Q: What are the applications for this light?

A: This lamp is recommended for laboratories, educational applications, mineral collectors and philatelists.

Q: How does this differ from the LS-4?

A: The LS-7 has a larger filter area.

Q: How close does the light need to be to what I am examining?

A: The optimum distance is 3” to 6” between the lamp and the object being examined.

Q: What is the output intensity at 6"?

A: The SW produces 230 microwatts/CM². The LW produces 250 microwatts/CM².




Model 88 Superstar, 12 watt UV lamp

Q: What are the applications for this light?

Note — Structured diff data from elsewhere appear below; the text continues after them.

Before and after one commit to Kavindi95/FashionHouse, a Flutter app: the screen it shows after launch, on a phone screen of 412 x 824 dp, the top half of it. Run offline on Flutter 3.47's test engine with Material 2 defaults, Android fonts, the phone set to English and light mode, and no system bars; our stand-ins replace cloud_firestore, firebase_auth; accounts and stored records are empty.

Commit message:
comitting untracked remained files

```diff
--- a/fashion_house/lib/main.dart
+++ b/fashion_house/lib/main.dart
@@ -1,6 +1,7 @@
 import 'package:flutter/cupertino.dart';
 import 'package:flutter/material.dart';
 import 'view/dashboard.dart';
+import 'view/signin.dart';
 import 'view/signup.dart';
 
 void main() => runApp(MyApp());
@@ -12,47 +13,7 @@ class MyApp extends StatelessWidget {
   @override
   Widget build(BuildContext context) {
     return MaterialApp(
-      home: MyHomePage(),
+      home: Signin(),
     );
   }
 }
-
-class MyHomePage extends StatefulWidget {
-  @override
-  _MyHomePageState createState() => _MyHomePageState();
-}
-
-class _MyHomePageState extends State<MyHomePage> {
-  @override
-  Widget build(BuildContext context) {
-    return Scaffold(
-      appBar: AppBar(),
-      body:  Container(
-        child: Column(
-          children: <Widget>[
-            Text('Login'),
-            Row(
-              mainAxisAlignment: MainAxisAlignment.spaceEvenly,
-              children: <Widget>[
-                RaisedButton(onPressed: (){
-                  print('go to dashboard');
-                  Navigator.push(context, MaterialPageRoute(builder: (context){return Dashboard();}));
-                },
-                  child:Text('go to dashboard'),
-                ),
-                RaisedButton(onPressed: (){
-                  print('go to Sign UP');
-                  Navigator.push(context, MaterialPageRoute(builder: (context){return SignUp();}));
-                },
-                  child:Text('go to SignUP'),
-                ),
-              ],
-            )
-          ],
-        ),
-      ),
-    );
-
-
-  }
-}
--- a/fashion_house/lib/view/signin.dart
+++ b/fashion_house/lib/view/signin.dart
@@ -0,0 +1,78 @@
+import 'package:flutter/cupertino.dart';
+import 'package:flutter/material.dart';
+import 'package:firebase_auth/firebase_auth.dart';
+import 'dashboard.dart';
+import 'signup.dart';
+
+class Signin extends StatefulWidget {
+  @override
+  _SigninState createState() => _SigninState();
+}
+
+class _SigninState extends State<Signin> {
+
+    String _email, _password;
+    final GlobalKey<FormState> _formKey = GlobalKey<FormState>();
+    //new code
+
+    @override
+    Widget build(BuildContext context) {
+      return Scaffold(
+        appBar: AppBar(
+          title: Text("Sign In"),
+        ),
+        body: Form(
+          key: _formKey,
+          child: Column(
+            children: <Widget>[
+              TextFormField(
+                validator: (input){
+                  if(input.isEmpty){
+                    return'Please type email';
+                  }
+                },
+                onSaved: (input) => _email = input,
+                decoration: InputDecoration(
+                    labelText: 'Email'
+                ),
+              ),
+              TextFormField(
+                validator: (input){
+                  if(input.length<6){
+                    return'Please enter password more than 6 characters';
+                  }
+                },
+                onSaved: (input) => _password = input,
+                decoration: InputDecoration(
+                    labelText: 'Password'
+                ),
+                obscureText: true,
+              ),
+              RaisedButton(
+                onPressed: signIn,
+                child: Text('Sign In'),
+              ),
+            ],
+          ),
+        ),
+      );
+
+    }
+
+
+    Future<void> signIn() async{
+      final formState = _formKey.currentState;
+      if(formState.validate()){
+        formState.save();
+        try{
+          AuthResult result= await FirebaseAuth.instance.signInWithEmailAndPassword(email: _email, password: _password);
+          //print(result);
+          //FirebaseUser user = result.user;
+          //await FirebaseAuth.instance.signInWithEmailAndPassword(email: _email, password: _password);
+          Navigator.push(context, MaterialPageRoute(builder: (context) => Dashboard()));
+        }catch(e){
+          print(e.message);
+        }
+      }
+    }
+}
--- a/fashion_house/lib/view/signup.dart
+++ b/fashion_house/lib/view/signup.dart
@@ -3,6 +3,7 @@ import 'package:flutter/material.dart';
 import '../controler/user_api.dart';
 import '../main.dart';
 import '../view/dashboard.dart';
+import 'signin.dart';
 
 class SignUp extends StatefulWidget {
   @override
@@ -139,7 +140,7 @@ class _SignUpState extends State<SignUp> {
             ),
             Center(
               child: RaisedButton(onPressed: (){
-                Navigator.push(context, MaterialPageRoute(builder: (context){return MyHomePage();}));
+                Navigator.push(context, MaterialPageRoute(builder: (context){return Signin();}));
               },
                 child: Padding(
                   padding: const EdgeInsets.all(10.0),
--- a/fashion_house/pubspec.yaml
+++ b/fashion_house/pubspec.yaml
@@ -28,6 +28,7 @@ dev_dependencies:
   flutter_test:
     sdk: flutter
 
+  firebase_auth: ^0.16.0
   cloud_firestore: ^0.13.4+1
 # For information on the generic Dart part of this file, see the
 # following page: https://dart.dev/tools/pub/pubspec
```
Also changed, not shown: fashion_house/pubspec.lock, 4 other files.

A: The Model 88 provides an intense flood of either longwave or shortwave ultraviolet easily. This will fluoresce a wider area for visibility.

Q: How large an area will this cover?

A: This lamp is ideal for an area of one to two square feet.

Q: What is the output intensity at 6"?

A: The SW produces 190 microwatts/CM². The LW produces 230 microwatts/CM².




Model 218

Q: What are the applications for this light?

A: The Model 218 is designed to be mounted within a display case.

Q: Do I need any special construction materials within the display case so as not to interfere with the fluoresce properties of the item on display?

A: The background should be black to maximize the intensity. A glass special plastic will protect viewers from SW radiation.

Q: How close does the light need to be to what I am examining?

A: At 18" this covers a 2’ x 4’ display area, at 20” it will cover a 3’ x 5’ display.

Q: What is the overall size of the Model 218?

A: 19.5” x 4.5” x 3.5”

Q: What is the output intensity at 6"?

A: The SW produces 560 microwatts/CM². The LW produces 460 microwatts/CM².




Raytector 5-2

First switch off the lamp and place it on its back. Remove the four screws located on either side of the lens cover. Then rotate the tube ¼ turn and slip out of the socket. Replace with #11-054 shortwave and #11-071 longwave tubes. Reassemble the lamp.

Q: How long with the battery last?

A: The battery will last you approximately 3 to 5 years, depending on usage.

Q: Can I change the battery myself?

A: Yes, just follow these instructions:

  1. Remove the black plastic cover by removing the (4) Philip screws. Cover will now slide off.
  2. Remove the filter glass assembly by removing the (4) Philip side screws.
  3. Separate the body halves by removing the (3) Philip screws recessed in the body. The outer labels will prevent the halves from separating. You can avoid cutting the labels by hinging the halves carefully at the labels.
  4. Once the lamp is open, you can see the battery. Remove the battery bracket by removing the (2) Philip screws.
  5. Remove the battery. Carefully pull off the slip-on leads. Note the polarity, red for positive, black for negative.
  6. Replace the battery with a Panasonic valve regulated lead-acid battery. Model No. LCRO64R5CH (available from Radio Shack) or equivalent.
  7. To reassemble, reverse the above steps.
  8. Dispose of the old battery in a proper manner.

Q: How big is the Raytector (R5)?

A: 10” x 5.5” x 3”

Q: Will the Raytector (R5) work in the daytime?

A: No, it is best used in a dark room or at night.

Q: How do I operate the Raytector (R5) on the battery?

A: Your new Raytector (R5) has a built-in rechargeable sealed lead acid battery designed for long life. When the on/off switch is depressed, the green indicator light will light indicating the lamp is in operation. Battery operation will give the lamp 5 to 7 hours of use when fully charged.

Q: How do I clean the filters?

A: Use a soft cloth with Windex.

Q: What is the output intensity at 6”?

A: The SW produces 190 microwatts/CM². The LW produces 180 microwatts/CM².




Versalume

Q: What are the applications for this light?

A: The Versalume is lightweight and portable. The Versalume is designed for small item analysis. This is designed with a built in lamp stand for hands free operation.

Q: How close does the light need to be to what I am examining?

A: 1” to 3” is the optimum distance from the lamp to the object under examination.

Q: What is the expected battery life?

A: With intermittent use, the batteries should last approximately 5 hours.

Q: What is the output intensity at 6”?

A: The SW produces 40 microwatts/CM². The LW produces 50 microwatts/CM².